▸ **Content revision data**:
--*--
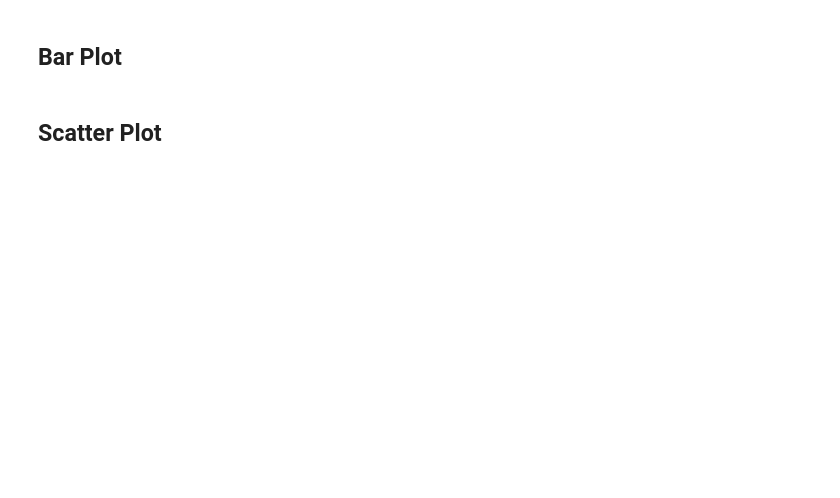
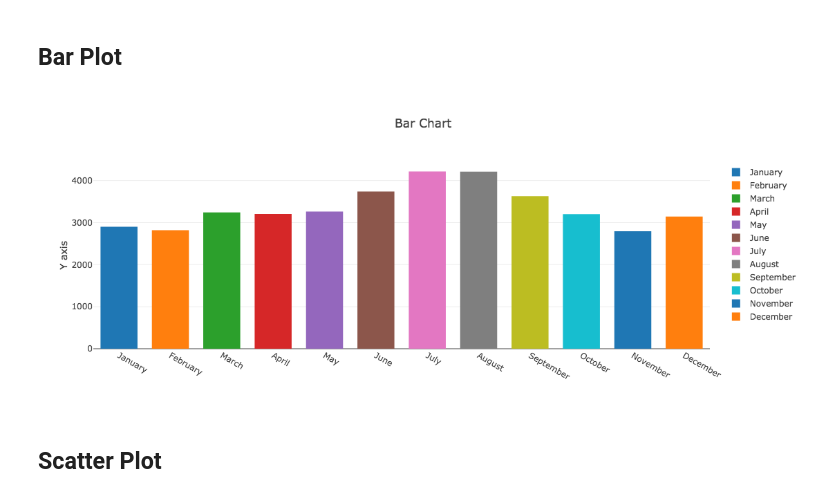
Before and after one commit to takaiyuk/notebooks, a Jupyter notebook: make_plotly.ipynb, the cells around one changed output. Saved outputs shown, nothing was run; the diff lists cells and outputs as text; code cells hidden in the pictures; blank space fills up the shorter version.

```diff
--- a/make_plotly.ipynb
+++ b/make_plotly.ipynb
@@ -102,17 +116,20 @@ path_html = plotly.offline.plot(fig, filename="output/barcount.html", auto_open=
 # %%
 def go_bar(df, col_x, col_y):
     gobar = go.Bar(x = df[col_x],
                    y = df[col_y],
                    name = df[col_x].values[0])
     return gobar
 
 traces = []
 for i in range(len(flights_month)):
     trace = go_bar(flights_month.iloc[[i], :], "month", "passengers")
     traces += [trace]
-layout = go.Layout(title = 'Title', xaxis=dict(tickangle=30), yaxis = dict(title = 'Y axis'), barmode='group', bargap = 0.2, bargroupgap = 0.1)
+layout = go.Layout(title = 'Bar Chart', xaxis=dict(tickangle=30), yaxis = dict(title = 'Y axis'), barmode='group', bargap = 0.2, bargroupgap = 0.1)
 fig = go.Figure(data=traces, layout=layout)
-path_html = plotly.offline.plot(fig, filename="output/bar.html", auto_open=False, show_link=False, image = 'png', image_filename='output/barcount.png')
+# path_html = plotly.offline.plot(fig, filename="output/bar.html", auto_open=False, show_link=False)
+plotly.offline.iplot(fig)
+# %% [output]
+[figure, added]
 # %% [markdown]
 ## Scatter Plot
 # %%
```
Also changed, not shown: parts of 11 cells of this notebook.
--*--
▸ **YOUR OBJECTIVE**:
Nothing but the records, repeated exactly and stripped of pictures, should appear in the answer.

▸ **TASK RESULT**:
Before and after one commit to takaiyuk/notebooks, a Jupyter notebook: make_plotly.ipynb, the cells around one changed output. Saved outputs shown, nothing was run; the diff lists cells and outputs as text; code cells hidden in the pictures; blank space fills up the shorter version.

```diff
--- a/make_plotly.ipynb
+++ b/make_plotly.ipynb
@@ -102,17 +116,20 @@ path_html = plotly.offline.plot(fig, filename="output/barcount.html", auto_open=
 # %%
 def go_bar(df, col_x, col_y):
     gobar = go.Bar(x = df[col_x],
                    y = df[col_y],
                    name = df[col_x].values[0])
     return gobar
 
 traces = []
 for i in range(len(flights_month)):
     trace = go_bar(flights_month.iloc[[i], :], "month", "passengers")
     traces += [trace]
-layout = go.Layout(title = 'Title', xaxis=dict(tickangle=30), yaxis = dict(title = 'Y axis'), barmode='group', bargap = 0.2, bargroupgap = 0.1)
+layout = go.Layout(title = 'Bar Chart', xaxis=dict(tickangle=30), yaxis = dict(title = 'Y axis'), barmode='group', bargap = 0.2, bargroupgap = 0.1)
 fig = go.Figure(data=traces, layout=layout)
-path_html = plotly.offline.plot(fig, filename="output/bar.html", auto_open=False, show_link=False, image = 'png', image_filename='output/barcount.png')
+# path_html = plotly.offline.plot(fig, filename="output/bar.html", auto_open=False, show_link=False)
+plotly.offline.iplot(fig)
+# %% [output]
+[figure, added]
 # %% [markdown]
 ## Scatter Plot
 # %%
```
Also changed, not shown: parts of 11 cells of this notebook.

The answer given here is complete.